| Problem |
Among the lines below, count those containing the word "padding". Give the number only.

Data listing START

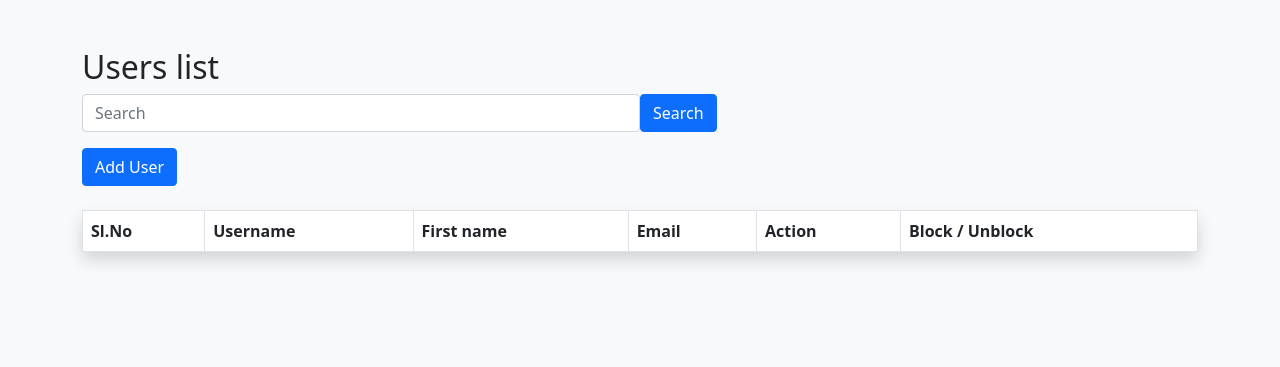
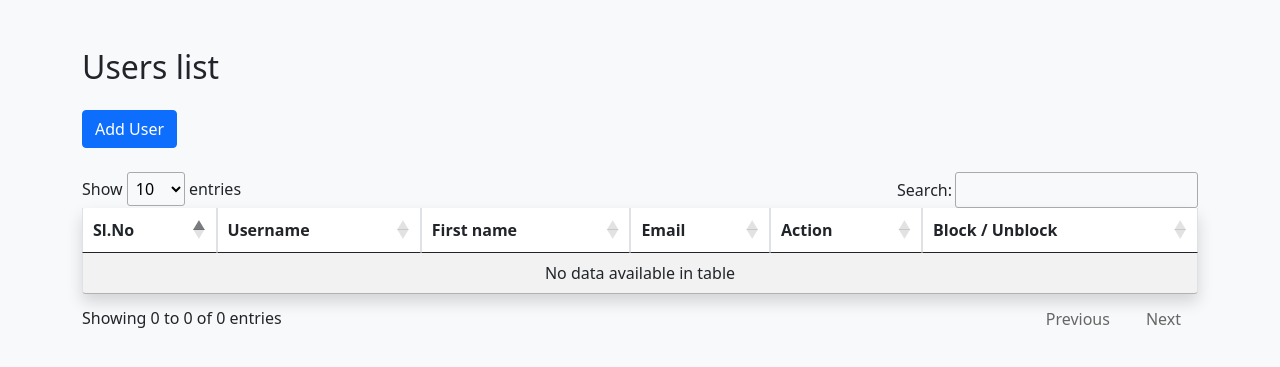
Before and after one commit to amjedsaleel/user-management, a Django app: template templates/admin-panel/dashboard.html in a window 1280 px wide. Shown: the part 56-423 px from the top of the page. Run offline with Django 3.2, Linux system fonts and the light colour scheme; the template is opened without the code that fills it, so the values that code supplies are empty; some libraries are stand-ins or nearby versions.

Commit message:
jquery datatable and bug fixed in user registration and adduser

```diff
--- a/adminpanel/urls.py
+++ b/adminpanel/urls.py
@@ -9,7 +9,6 @@ app_name = 'admin-panel'
 urlpatterns = [
     path('', views.admin_login, name='admin-login'),
     path('dashbaord/', views.dashboard, name='dashboard'),
-    path('search/', views.search_user, name='search-user'),
     path('add-user/', views.add_user, name='add-user'),
     path('<str:username>/', views.user_profile, name='user-profile'),
     path('update/<str:username>/', views.update_user, name='update-user'),
--- a/templates/accounts/signup.html
+++ b/templates/accounts/signup.html
@@ -50,7 +50,7 @@
                     },
                     password2: {
                         required: true,
-                        equalTo : "#password1"
+                        equalTo : "#id_password1"
                     }
                 },
             })
--- a/templates/admin-panel/add-user.html
+++ b/templates/admin-panel/add-user.html
@@ -48,7 +48,7 @@
                     },
                     password2: {
                         required: true,
-                        equalTo : "#password1"
+                        equalTo : "#id_password1"
                     }
                 },
             })
--- a/templates/admin-panel/dashboard.html
+++ b/templates/admin-panel/dashboard.html
@@ -1,5 +1,8 @@
 {% extends 'base.html' %}
 {% block title %} Dashboard {% endblock %}
+{% block style %}
+    <link rel="stylesheet" href="//cdn.datatables.net/1.11.3/css/jquery.dataTables.min.css">
+{% endblock %}
 {% block content %}
     {% include 'includes/navbar.html' %}
     <div class="container">
@@ -7,21 +10,11 @@
         <h2>Users list</h2>
 
         <div class="row">
-            <div class="col-12">
-                <form action="{% url 'admin-panel:search-user' %}" class="d-flex" method="get" id="search">
-                    <div class="col-6">
-                        <input type="text" class="form-control" placeholder="Search" name="search" required>
-                    </div>
-                    <div class="col-6">
-                        <input type="submit" class="btn btn-primary" value="Search">
-                    </div>
-                </form>
-            </div>
             <div class="col-12 mt-3">
                 <a href="{% url 'admin-panel:add-user' %}" class="btn btn-primary">Add User</a>
             </div>
             <div class="col-12 mt-4 mb-2">
-                <table class="table table-striped table-bordered table-hover table-responsive bg-white shadow bg-body rounded">
+                <table class="table table-striped table-bordered table-hover table-responsive bg-white shadow bg-body rounded" id="myTable">
                     <thead>
                     <tr>
                         <th scope="col">Sl.No</th>
@@ -66,3 +59,11 @@
         </div>
     </div>
 {% endblock %}
+{% block script %}
+    <script>
+        $(document).ready(function () {
+            $('#myTable').DataTable();
+        });
+    </script>
+    <script src="//cdn.datatables.net/1.11.3/js/jquery.dataTables.min.js"></script>
+{% endblock %}
--- a/templates/base.html
+++ b/templates/base.html
@@ -16,6 +16,7 @@
     <link href="https://fonts.googleapis.com/css?family=Material+Icons|Material+Icons+Outlined|Material+Icons+Two+Tone|Material+Icons+Round|Material+Icons+Sharp"
           rel="stylesheet">
 
+    {% block style %} {% endblock %}
 
     <script src="https://ajax.googleapis.com/ajax/libs/jquery/3.5.1/jquery.min.js"></script>
     <script src="https://cdn.jsdelivr.net/npm/jquery-validation@1.19.3/dist/jquery.validate.js"></script>
```
Also changed, not shown: adminpanel/views.py (+0 -14 lines).
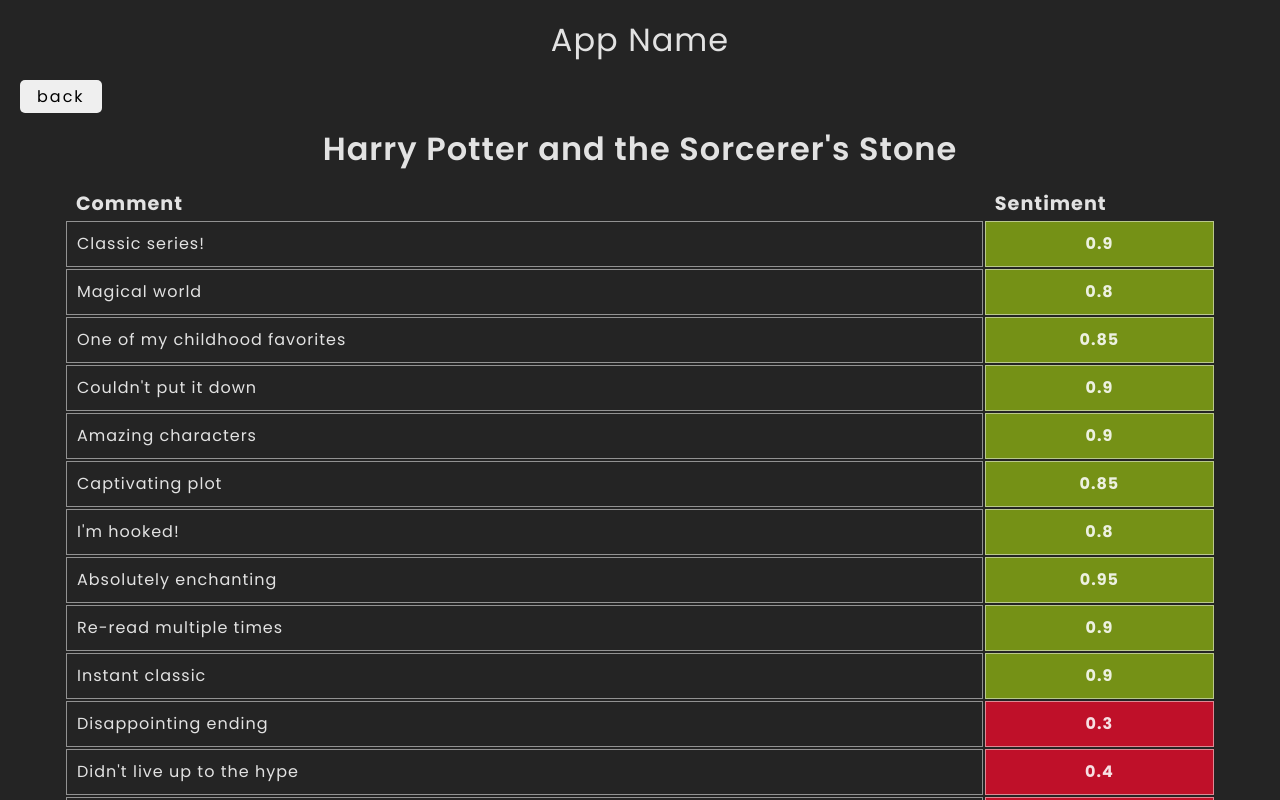
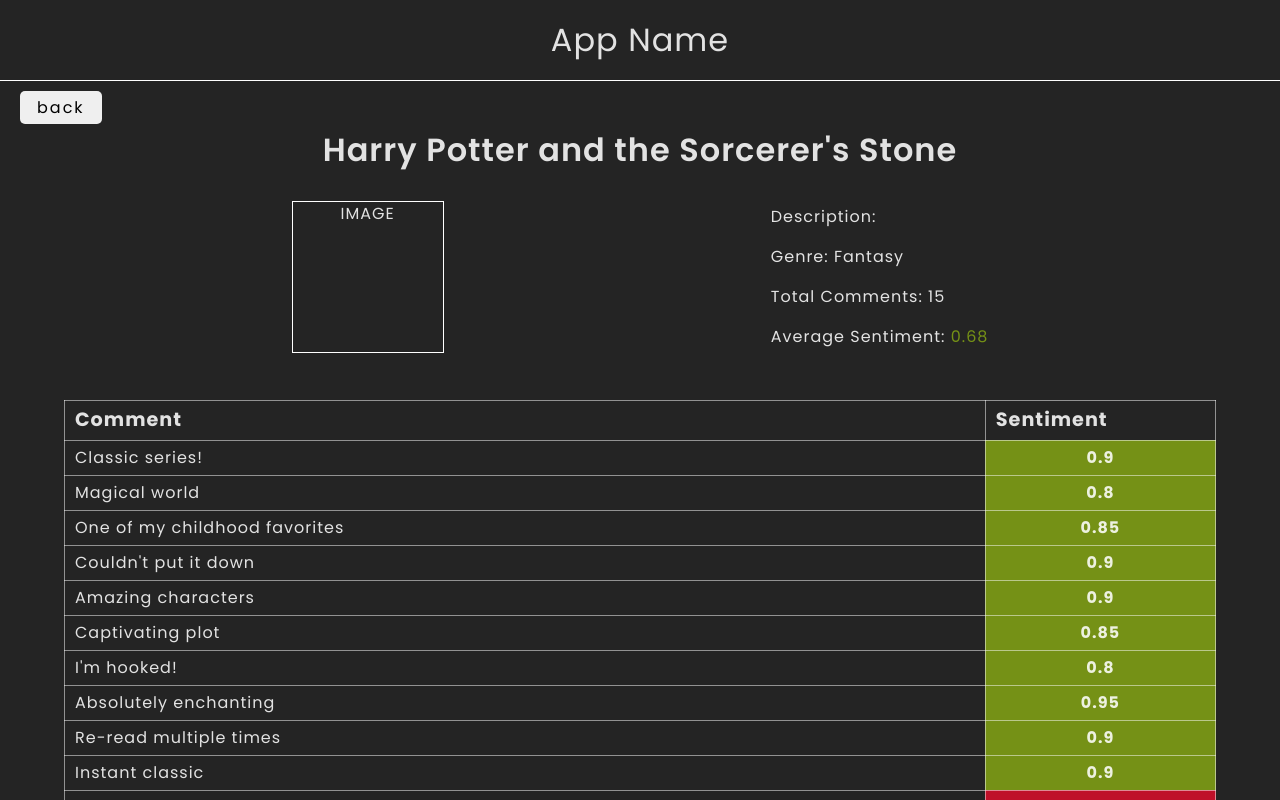
Before and after one commit to hungryx/CZ4034, a React (Vite) app in the folder frontend/: page /book/1 in a window 1280 px wide. Built offline with nearby package versions, Linux system fonts and the light colour scheme.

Commit message:
book page formatting update

```diff
--- a/frontend/src/App.css
+++ b/frontend/src/App.css
@@ -12,6 +12,7 @@
   display: flex;
   justify-content: center;
   align-items: center;
+  border-bottom: 1px solid white;
 }
 .mainPage {
   flex: 1;
@@ -34,10 +35,12 @@
   padding: 0px 15px;
 }
 .filterSection {
-  border: 2px solid yellow;
-  width: 60%;
-  height: 70px;
-  margin: 20px 0px;
+  /* width: 60%; */
+  /* margin: 20px 0px; */
+}
+.filterSection > * {
+  display: flex;
+  align-items: center;
 }
 
 /* results display section */
@@ -49,11 +52,13 @@
   padding-left: 20px;
 }
 .resultsDiv {
-  height: 55vh;
+  height: 45vh;
   overflow: auto;
 }
 .resultcard {
-  text-align: left;
+  /* text-align: left; */
+  display: flex;
+  justify-content: space-between;
   background-color: rgba(255, 255, 255, 0.2);
   margin: 20px 20px;
   padding: 20px 20px;
@@ -70,18 +75,36 @@
   flex-direction: column;
   align-items: center;
   overflow: auto;
+  /* margin-bottom: 5px; */
 }
 .backBtn {
   position: absolute;
   left: 20px;
-  top: 0px;
+  top: 10px;
   padding: 0.2em 1em;
 }
 .bookTitle {
   font-size: 2em;
   font-weight: 600;
 }
-
+.bookInfo {
+  /* border: 1px solid white; */
+  width: 80%;
+  /* margin: 35px 0px; */
+  margin-bottom: 35px;
+  display: flex;
+  align-items: center;
+  justify-content: space-around;
+}
+.image {
+  width: 150px;
+  height: 150px;
+  border: 1px solid white;
+}
+.details {
+  /* border: 1px solid white; */
+  text-align: left;
+}
 .bookTable {
   width: 90%;
 }
--- a/frontend/src/components/Book.jsx
+++ b/frontend/src/components/Book.jsx
@@ -8,12 +8,22 @@
 
   const [bookInfo, setBookInfo] = useState([]);
   const [comments, setComments] = useState([]);
+  const [sentimentInfo, setSentimentInfo] = useState([]);
 
-  const getRowStyle = (sentiment) => {
+  const sentimentTableStyle = (sentiment) => {
     if (sentiment >= 0.6) {
       return { backgroundColor: "rgb(117,145,22)" };
     } else if (sentiment < 0.5) {
       return { backgroundColor: "rgb(191,16,41)" };
+    } else {
+      return {};
+    }
+  };
+  const sentimentDescStyle = (sentiment) => {
+    if (sentiment >= 0.6) {
+      return { color: "rgb(117,145,22)" };
+    } else if (sentiment < 0.5) {
+      return { color: "rgb(191,16,41)" };
     } else {
       return {};
     }
@@ -24,10 +34,18 @@
     setBookInfo(book);
 
     let comments = [];
+    let sentimentSum = 0;
     book.comments.map((item) => {
+      sentimentSum += item.sentiment;
       comments.push(item);
     });
     setComments(comments);
+
+    setSentimentInfo({
+      length: comments.length,
+      sum: sentimentSum.toFixed(2),
+      average: (sentimentSum / comments.length).toFixed(2),
+    });
   }, []);
 
   const goBack = () => {
@@ -40,6 +58,20 @@
         back
       </button>
       <h1 className="bookTitle">{bookInfo.title}</h1>
+      <div className="bookInfo">
+        <div className="image">IMAGE</div>
+        <div className="details">
+          <p>Description: </p>
+          <p>Genre: {bookInfo.genre}</p>
+          <p>Total Comments: {sentimentInfo.length}</p>
+          <p>
+            Average Sentiment:{" "}
+            <span style={sentimentDescStyle(sentimentInfo.average)}>
+              {sentimentInfo.average}
+            </span>
+          </p>
+        </div>
+      </div>
       <table className="bookTable">
         <thead>
           <tr>
@@ -51,7 +83,10 @@
           {comments.map((item, index) => (
             <tr key={index}>
               <td className="comment">{item.comment}</td>
-              <td className="sentiment" style={getRowStyle(item.sentiment)}>
+              <td
+                className="sentiment"
+                style={sentimentTableStyle(item.sentiment)}
+              >
                 {item.sentiment}
               </td>
             </tr>
--- a/frontend/src/components/ResultsSection.jsx
+++ b/frontend/src/components/ResultsSection.jsx
@@ -18,6 +18,7 @@
         {props.results.map((result) => (
           <div className="resultcard" onClick={() => viewResult(result.id)}>
             <p>{result.title}</p>
+            <p>{result.genre}</p>
           </div>
         ))}
       </div>
--- a/frontend/src/data.json
+++ b/frontend/src/data.json
@@ -2,6 +2,9 @@
   {
     "id": 1,
     "title": "Harry Potter and the Sorcerer's Stone",
+    "genre": "Fantasy",
+    "image": "https://example.com/sorcerers_stone.jpg",
+    "publication_date": "1997-06-26",
     "comments": [
       { "comment": "Classic series!", "sentiment": 0.9 },
       { "comment": "Magical world", "sentiment": 0.8 },
@@ -23,6 +26,9 @@
   {
     "id": 2,
     "title": "Harry Potter and the Chamber of Secrets",
+    "genre": "Fantasy",
+    "image": "https://example.com/chamber_of_secrets.jpg",
+    "publication_date": "1998-07-02",
     "comments": [
       { "comment": "Better than the first!", "sentiment": 0.8 },
       { "comment": "Couldn't stop reading", "sentiment": 0.9 },
@@ -44,6 +50,9 @@
   {
     "id": 3,
     "title": "Harry Potter and the Prisoner of Azkaban",
+    "genre": "Fantasy",
+    "image": "https://example.com/prisoner_of_azkaban.jpg",
+    "publication_date": "1999-07-08",
     "comments": [
       { "comment": "The best in the series!", "sentiment": 0.9 },
       { "comment": "Incredible story", "sentiment": 0.9 },
@@ -68,6 +77,9 @@
   {
     "id": 4,
     "title": "Harry Potter and the Goblet of Fire",
+    "genre": "Fantasy",
+    "image": "https://example.com/goblet_of_fire.jpg",
+    "publication_date": "2000-07-08",
     "comments": [
       { "comment": "Epic!", "sentiment": 0.9 },
       { "comment": "Loved the Triwizard Tournament", "sentiment": 0.8 },
@@ -92,6 +104,9 @@
   {
     "id": 5,
     "title": "Harry Potter and the Order of the Phoenix",
+    "genre": "Fantasy",
+    "image": "https://example.com/order_of_phoenix.jpg",
+    "publication_date": "2003-06-21",
     "comments": [
       { "comment": "Intense read!", "sentiment": 0.8 },
       { "comment": "Emotional rollercoaster", "sentiment": 0.7 },
--- a/frontend/src/index.css
+++ b/frontend/src/index.css
@@ -56,12 +56,14 @@
   border: 1px solid transparent;
 }
 
+table,
+th,
+td {
+  border: 1px solid rgba(255, 255, 255, 0.5);
+  padding: 5px 10px;
+  border-collapse: collapse;
+}
 th {
   text-align: left;
-  padding: 0px 10px;
   font-size: 1.2em;
 }
-td {
-  border: 1px solid rgba(255, 255, 255, 0.5);
-  padding: 10px 10px;
-}
```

Data listing END

| Solution to the problem |
7